The Iranian foreign ministry also underlined the country’s support for continued talks among Afghan groups, saying that Iran will not tolerate insecurity and unrest in Afghanistan. “We carefully control and monitor the situation at the borders. Afghanistan’s security is our security and the unrest in Afghanistan will not be tolerated by Iran,” Foreign Ministry Spokesman Saeed Khatibzadeh told reporters in a press conference in Tehran on Monday. “We are actively in touch with Afghan groups. We are ready to continue this job [holding meeting] again. We welcome and support any initiative in this direction,” Khatibzadeh said. “Only a comprehensive and mutually beneficial dialogue can help achieve peace in Afghanistan,” he added.
In fact, due to the rising violence, even the diplomatic missions to the Islamic Republic of Afghanistan of Australia, Canada, the Czech Republic, Denmark, EU delegation, Finland, France, Germany, Italy, Japan, Korea, the Netherlands, the Office of the NATO Senior Civilian Representative, Spain, Sweden, the UK and the US have called for an urgent end to the Taliban’s ongoing military offensive, which according to them, thwarts efforts to arrive at a negotiated solution to the conflict and harms and displaced the civilian population.
In a joint statement, the diplomatic missions said, “We condemn the continued targeted killings taking place, destruction of vital infrastructure, and threats to other vital gains made over the past 20 years. We join the United Nations Assistance Mission in Afghanistan in calling on the Taliban and all parties to immediately end the violence, agree to a permanent and comprehensive ceasefire and engage fully in peace negotiations to end the suffering of the Afghan people. This Eid ul Adha, the Taliban should lay down their weapons for good and show the world their commitment to the peace process.”
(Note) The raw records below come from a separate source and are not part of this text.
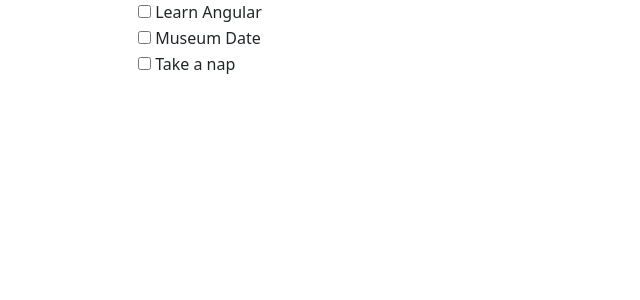
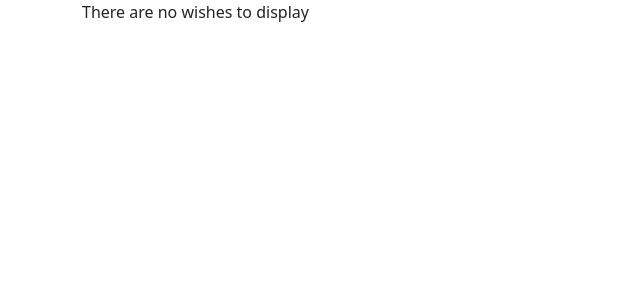
Before and after one commit to tamathecxder/angular-fundamental, an Angular app: page / in a window 1280 px wide. Shown: the top 300 px of the page, without its empty margins (0-640 px from the left). Built offline with nearby package versions, Linux system fonts and the light colour scheme.

Commit message:
simple conditional rendering with ngIf

```diff
--- a/src/app/app.component.html
+++ b/src/app/app.component.html
@@ -1,4 +1,8 @@
 <div class="container">
+  <div *ngIf="items.length === 0">
+    There are no wishes to display
+  </div>
+
   <ul class="wish-list">
     <li class="form-check" *ngFor="let item of items">
       <label class="form-check-label">
--- a/src/app/app.component.ts
+++ b/src/app/app.component.ts
@@ -11,10 +11,10 @@
   styleUrl: './app.component.css'
 })
 export class AppComponent {
-  items = [
-    new WishItem("Learn Angular"),
-    new WishItem("Museum Date"),
-    new WishItem("Take a nap", true)
+  items : WishItem[] = [
+    // new WishItem("Learn Angular"),
+    // new WishItem("Museum Date"),
+    // new WishItem("Take a nap", true)
   ];
 
   title = 'Testing';
```
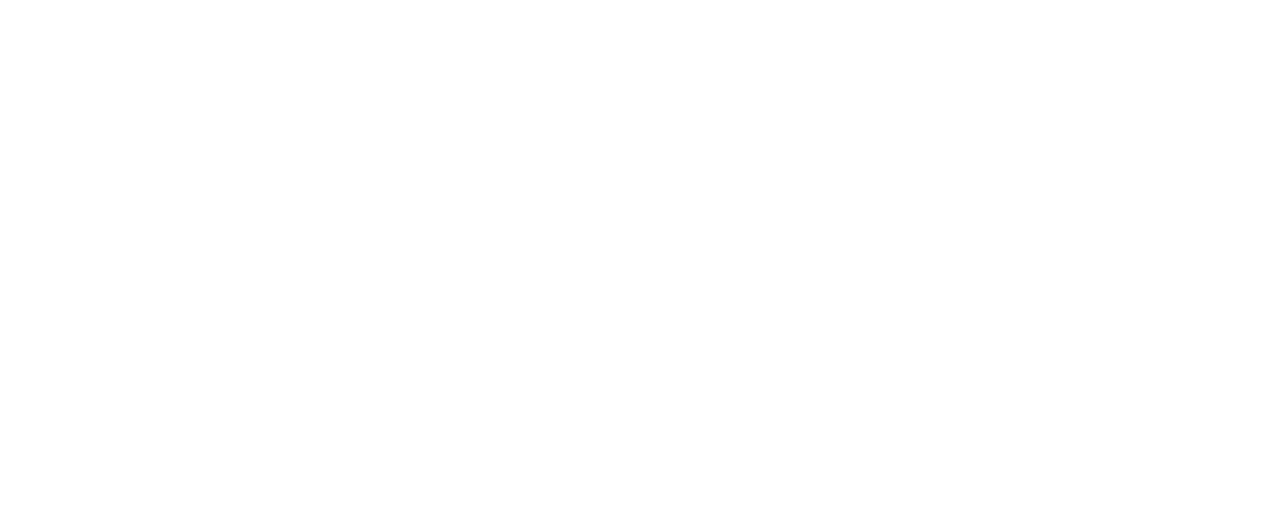
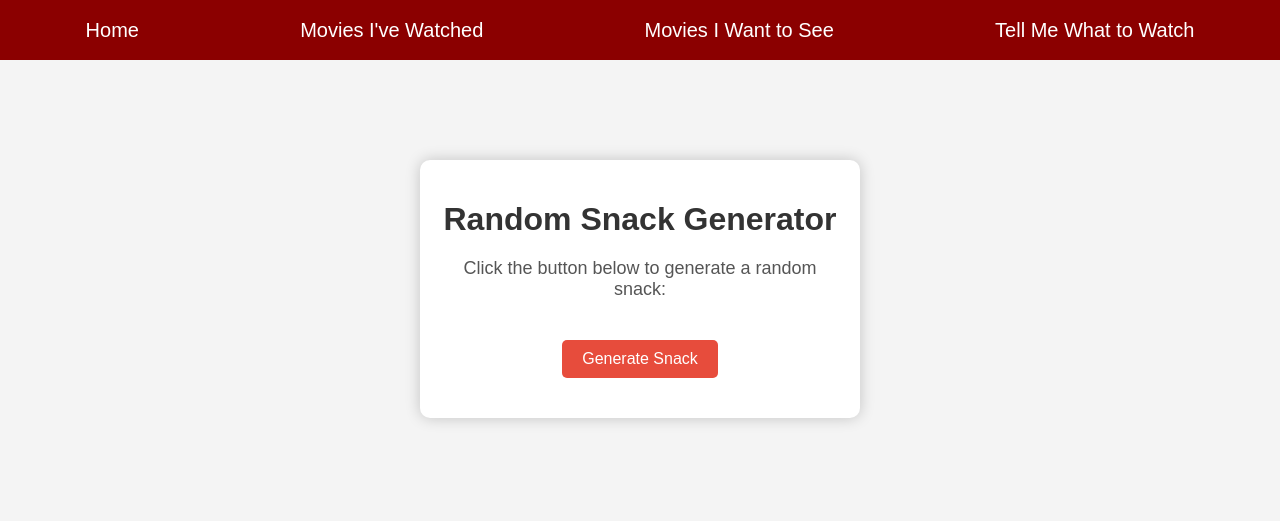
Before and after one commit to jcwarwick/Group2-Project, a plain HTML site: page snack-rando.html in a window 1280 px wide. Drawn offline with Linux system fonts and the light colour scheme.

Commit message:
snack rando edit

```diff
--- a/css/snack-rando.css
+++ b/css/snack-rando.css
@@ -0,0 +1,72 @@
+body {
+    font-family: Arial, sans-serif;
+    background-color: #f4f4f4;
+    text-align: center;
+    margin: 0;
+    padding: 0;
+}
+
+.container {
+    max-width: 400px;
+    margin: 100px auto;
+    padding: 20px;
+    background-color: #fff;
+    border-radius: 10px;
+    box-shadow: 0px 0px 15px rgba(0, 0, 0, 0.2);
+}
+
+h1 {
+    color: #333;
+    margin-bottom: 20px;
+}
+
+button {
+    background-color: #e74c3c;
+    color: #fff;
+    border: none;
+    padding: 10px 20px;
+    border-radius: 5px;
+    cursor: pointer;
+    font-size: 16px;
+    margin-top: 20px;
+    transition: background-color 0.3s;
+}
+
+button:hover {
+    background-color: #c0392b;
+}
+
+p {
+    font-size: 18px;
+    color: #555;
+    margin-bottom: 20px;
+}
+
+#result {
+    font-size: 24px;
+    font-weight: bold;
+    color: #e74c3c;
+    margin-top: 20px;
+}
+.navBar {
+    overflow: hidden;
+    background-color: darkred;
+    height: 50px;
+    padding: 5px;
+    display: flex;
+    flex-direction: row; /* Ensure the navigation items are in a row */
+    justify-content: space-around;
+    align-items: center;
+}
+
+.navBar li {
+    list-style: none;
+}
+
+.navBar li a {
+    text-decoration: none;
+    color: white;
+    padding: 5px;
+    margin-top: 5px;
+    font-size: 20px;
+}
--- a/css/style.css
+++ b/css/style.css
@@ -4,24 +4,27 @@ body, h1, ul {
 }
 
 body {
-    background-image: url("../images/popcorn.gif");
+    background-image: url(../images/empty-theater.jpg);
+    background-size: cover;
     background-repeat: no-repeat;
-    background-size:100%;
     font-family: Arial, sans-serif;
     background-color: #000;
     color: #fff;
 }
+
 .main-container {
+    background-repeat: no-repeat;
     display: flex;
-    text-align: center;
-    justify-content: center;
+    flex-direction: column; /* Stack items vertically */
+    align-items: center; /* Center horizontally */
+    justify-content: center; /* Center vertically */
     margin: 0 auto;
     padding: 20px;
     background-color: #000000;
     box-shadow: 0px 0px 10px rgba(0, 0, 0, 0.1);
 }
+
 .header-container {
-    flex: 1;
     text-align: center;
 }
 
@@ -30,13 +33,15 @@ body {
 }
 
 .search-container {
-    flex: 1;
+    background-color: #fff;
     text-align: center;
     padding-top: 20px;
 }
+
 .movie-form {
     display: inline-block;
 }
+
 .movie-search {
     padding: 8px;
     border: 1px solid #ccc;
@@ -45,6 +50,7 @@ body {
     background-color: #333;
     color: #fff;
 }
+
 .search-btn {
     background-color: #e74c3c;
     border: none;
@@ -54,6 +60,7 @@ body {
     cursor: pointer;
     transition: background-color 0.3s;
 }
+
 .search-btn:hover {
     background-color: #c0392b;
 }
@@ -61,17 +68,18 @@ body {
 .navBar {
     overflow: hidden;
     background-color: darkred;
-    height:50px;
+    height: 50px;
     padding: 5px;
-    display:flex;
-    flex: row;
+    display: flex;
+    flex-direction: row; /* Ensure the navigation items are in a row */
     justify-content: space-around;
     align-items: center;
 }
+
 .navBar li {
     list-style: none;
-    float: left;
 }
+
 .navBar li a {
     text-decoration: none;
     color: white;
--- a/js/snack-rando.js
+++ b/js/snack-rando.js
@@ -0,0 +1,28 @@
+const snacks = [
+    "Popcorn",
+    "Chocolate Chip Cookies",
+    "Chips and Salsa",
+    "Ice Cream",
+    "Pizza",
+    "Fruit Salad",
+    "Cheese and Crackers",
+    "Pretzels",
+    "Muffins",
+    "Candy Bars",
+];
+
+// Function to generate a random snack
+function generateRandomSnack() {
+    const randomIndex = Math.floor(Math.random() * snacks.length);
+    return snacks[randomIndex];
+}
+
+// DOM elements
+const generateBtn = document.getElementById("generateBtn");
+const resultDiv = document.getElementById("result");
+
+// Event listener for the button click
+generateBtn.addEventListener("click", () => {
+    const randomSnack = generateRandomSnack();
+    resultDiv.textContent = `Your random snack is: ${randomSnack}`;
+});
--- a/snack-rando.html
+++ b/snack-rando.html
@@ -0,0 +1,24 @@
+<!DOCTYPE html>
+<html lang="en">
+<head>
+    <meta charset="UTF-8">
+    <meta name="viewport" content="width=device-width, initial-scale=1.0">
+    <title>Random Snack Generator</title>
+    <link rel="stylesheet" href="./css/snack-rando.css">
+</head>
+<body>
+    <nav class="navBar" id="nav-bar">
+        <li><a href="./index.html">Home</a></li>
+        <li><a href="./movie-history-page.html">Movies I've Watched</a></li>
+        <li><a href="./movie-future-page.html">Movies I Want to See</a></li>
+        <li><a href="#random">Tell Me What to Watch</a></li>
+    </nav>
+    <div class="container">
+        <h1>Random Snack Generator</h1>
+        <p>Click the button below to generate a random snack:</p>
+        <button id="generateBtn">Generate Snack</button>
+        <div id="result"></div>
+    </div>
+    <script src="./js/snack-rando.js"></script>
+</body>
+</html>
```
Also changed, not shown: index.html (+0 -8 lines).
Meanwhile, a large group of religious scholars from across Afghanistan held a gathering on Monday and made strong demands that the Afghan government and the Taliban agree to a ceasefire, make efforts for peace and stop the violence that “brings destruction and killings” to the people and the country. Citing the unprecedented increase in violence, widespread displacement of civilians, and the damage to infrastructure in some provinces, the scholars said there is an urgent need to end the bloodshed, calling the ongoing war “forbidden” by Islam and decrying the conflict as it is killing Afghans. “Let’s be part of an effort to end the suffering of the people,” said Jamaluddin Fayiq, a religious scholar.
“The religious scholars ask the warring parties to support peace and end ongoing problems through negotiations,” said Jalaluddin Hanafi, a religious scholar. The clerics said Afghans will stand against the Taliban if the group refuses to join peace. They also called on the government to avoid creating obstacles in the way of peace. “Neither the republic nor the emirate is holy, but the only way out for us is through the teachings of the Quran,” said Mohammad Sarwar Omari, the head of the secretariat of the religious scholars’ council.
They blamed the government for failing to prevent targeted attacks against religious scholars. “The arrest of religious scholars should stop, the targeted killing of religious scholars should stop, and our demand from the Taliban is to agree to a ceasefire,” said Abdul Qadir Qanit, head of the Kabul religious scholars’ council. “We and you journalists are martyred together. The reason might be that you are raising the people’s voice and freedom of speech and religious scholars, too, are raising the people’s voice,” said Mohammad Monir, a religious scholar from Baghlan.